Friday, March 21, 2014

Nido's Death is a collateral damage. I feel sad.

We tend to respond emotionally to emotions. I know that death does not become easy even if we lose so many young lives accidentally, or suddenly, everyday. I too feel saddened. However, I want to go beyond feeling sad in this case, and try to understand the real cause of such an outburst.

Nido's death is beyond racial discrimination. It is about a social, economic and a political problem.

Human beings like any other animal are territorial by nature. A sense of ownership of a territory happens by virtue of ethnicity, language, place of birth, religion and other such parameters of belongingness. Civilization, education, laws and policing have made us better than animals, and human beings are therefore have become far more tolerant and understanding of territorial concerns.

We have to now understand if there are triggers that can make human beings less tolerant and angry about their perceived territorial rights. In 1998, when I was in Satya Niketan (New Delhi), NE students like me were in almost every 10th house. Today, I am told, we are in every 5th house. Isn't that a little bit of an imbalance?

If you see the number of lonely old parents in the different cities and towns of Assam and the other Northeastern states, you will understand the problem definition that I am expounding here. In my hometown of Duliajan, there are hardly any students studying in local colleges. A rough estimate would be that over 50% students after their 12th standard goes out to Delhi, Bangalore or Pune. Duliajan, being a richer town has these phenomenal proportions, and the proportions are not so high in other towns. But it is quite sizeable and significant.

If this is the level of exodus to supposedly better places outside northeast, and Delhi being the preferred destination for most Northeast students and parents, we may find some triggers that may create instances like Nido, and other similar attacks.

Migration is natural but this level of crazy migration is un-natural and is bound to have collateral damages. The tolerance of the local citizens will be severely tested with such high levels of migration. If the same level of migration had happened towards Assam (or Arunachal Pradesh), armed revolt would have happened killing hundreds. It is common knowledge how Assam had revolutions against outsiders. Even today the climate is tense in Assam, Meghalaya, Manipur etc. Manipur does not allow Hindi cinema exhibition for instance. So I may tend to think that Delhi and Mumbai are far more tolerant places as compared to so many other places of India.

We have to understand why are we sending our youths outside the state in such large proportions. There are social reasons and there are political reasons.

The Government has failed to create the confidence in the available local infrastructure. Although Northeast has education infrastructure which can support a lot more students, the Government has failed to maintain the available infrastructure in the highest standards. Primary education has mushroomed all over the region, but secondary education is where the Government had to put a lot more focus.

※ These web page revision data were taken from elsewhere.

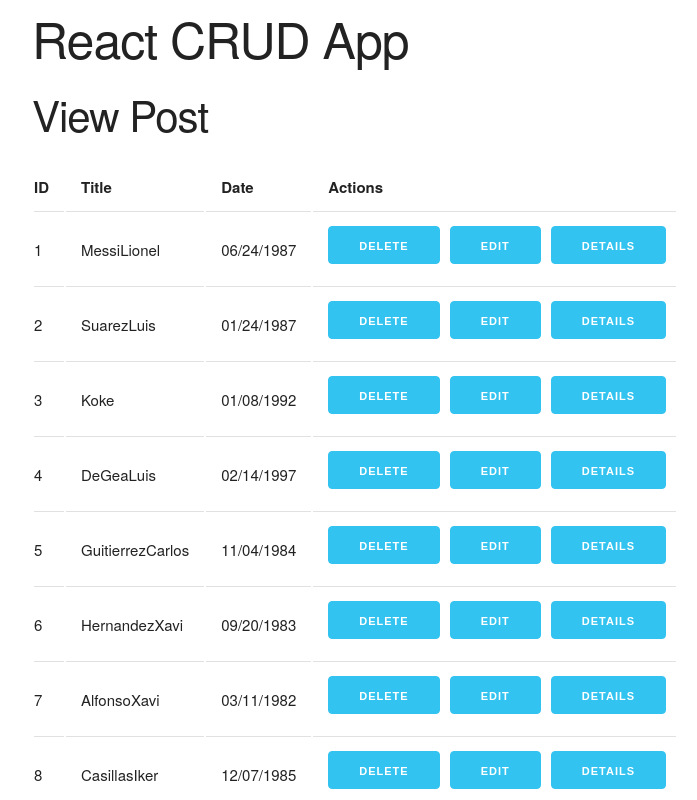
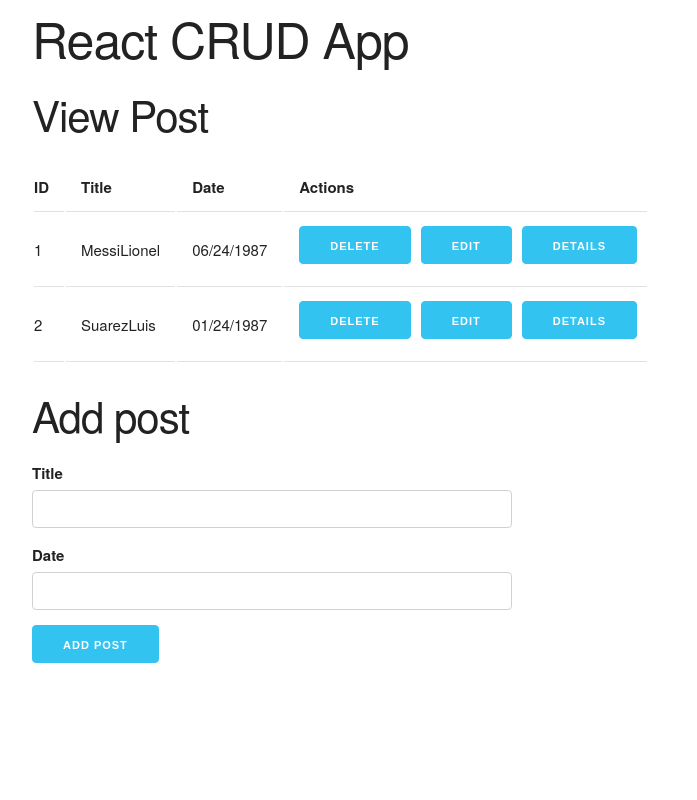
Before and after one commit to saintAlmond/FrontEnd_Test_Signaturit_2, a React (Create React App) app: page / in a window 1280 px wide. Shown: the top 800 px of the page, without its empty margins (128-825 px from the left). Built offline with nearby package versions, Linux system fonts and the light colour scheme.

Commit message:
pagination-currentPost

```diff
--- a/src/App.js
+++ b/src/App.js
@@ -4,6 +4,7 @@ import './App.css';
 import PostTable from './tables/PostTable';
 import AddPostForm from './forms/AddPostForm';
 import EditPostForm from "./forms/EditPostForm";
+
 
 const App = () => {
 
--- a/src/tables/PostTable.jsx
+++ b/src/tables/PostTable.jsx
@@ -4,7 +4,15 @@ import React, { useState } from 'react';
 
 const PostTable = (props) => {
 
-    const [pagination, setPagination] = useState(1);
+    const [currentPage, setCurrentPage] = useState(1);
+    const [postsPerPage] = useState(2);
+ // Get current posts
+    const indexOfLastPost = currentPage * postsPerPage;
+    const indexOfFirstPost = indexOfLastPost - postsPerPage;
+    const currentPosts = props.posts.slice(indexOfFirstPost, indexOfLastPost);
+    const totalPosts = props.posts.length;
+  // Change page
+    const paginate = pageNumber => setCurrentPage(pageNumber);
 
     return(
         <table>
@@ -17,9 +25,9 @@ const PostTable = (props) => {
                 </tr>
             </thead>
             <tbody>
-                { props.posts.length > 0 ? (
-                    props.posts.map(post => {
-                        const {id, title, date} = post;
+                { totalPosts > 0 ? (
+                    currentPosts.map(currentPosts => {
+                        const {id, title, date} = currentPosts;
                         return (
                             <tr>
                                 <td>{id}</td>
@@ -27,9 +35,10 @@ const PostTable = (props) => {
                                 <td>{date}</td>
                                 <td>
                                     <button className="button-primary" onClick={() => props.deletePost(id)}>Delete</button>
-                                    <button className="button-primary" onClick = {() => props.editPost (id, post)}>Edit</button>
+                                    <button className="button-primary" onClick = {() => props.editPost (id, currentPosts)}>Edit</button>
                                     <button className= "button-primary">Details</button>
                                 </td>
+
                             </tr>
                         )
                     })
```
Also changed, not shown: src/components/Pagination.js (added, +27 -0 lines).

Secondly, the Government has not encouraged or facilitated the growth of private sector in terms of small scale, medium scale and large scale industries. This has led to the lack of jobs in the region. Government is the only job-giver in the region. Students therefore flock to Delhi and other places to study with the hope that they will get a job as well after their studies.

There is a social pressure as well to send kids outside the region. It is the talk of pride for parents to tell the neighbors about where their kids are studying, or staying. I had migrated to Delhi after graduation, studied post graduation in Ahmedabad and then worked in Mumbai for 16 years. Today I am back to my hometown where I should have been there in the first place. I don't see a reason why we should encourage kids to go outside, live in a new culture and become something that they are not. There are enough and more ways to create value in our hometowns. The problem here is the negative perception about business and entrepreneurship. It is the salary that we seek, and not the uncertainty of business.

We have to understand however that it is entrepreneurship spirt that builds a nation, a state. Gujarat is developed not because of Modi, but because of the relentless entrepreneurship spirit of the Gujaratis. All the communities in India who have a developed entrepreneurship spirit are the communities that are known across the world and are richer than other communities.

Lot many Nidos will happen if we don't reverse the migration trend, which I also call Brain Drain. The government and the people of the region have to get conscious of this problem of brain drain and try to reduce the same. Nido's death in the capital city of India is a collateral damage, like the death of many 'outsiders' in the Northeast. The reason lies elsewhere, and not on racial discrimination like the media has put forth.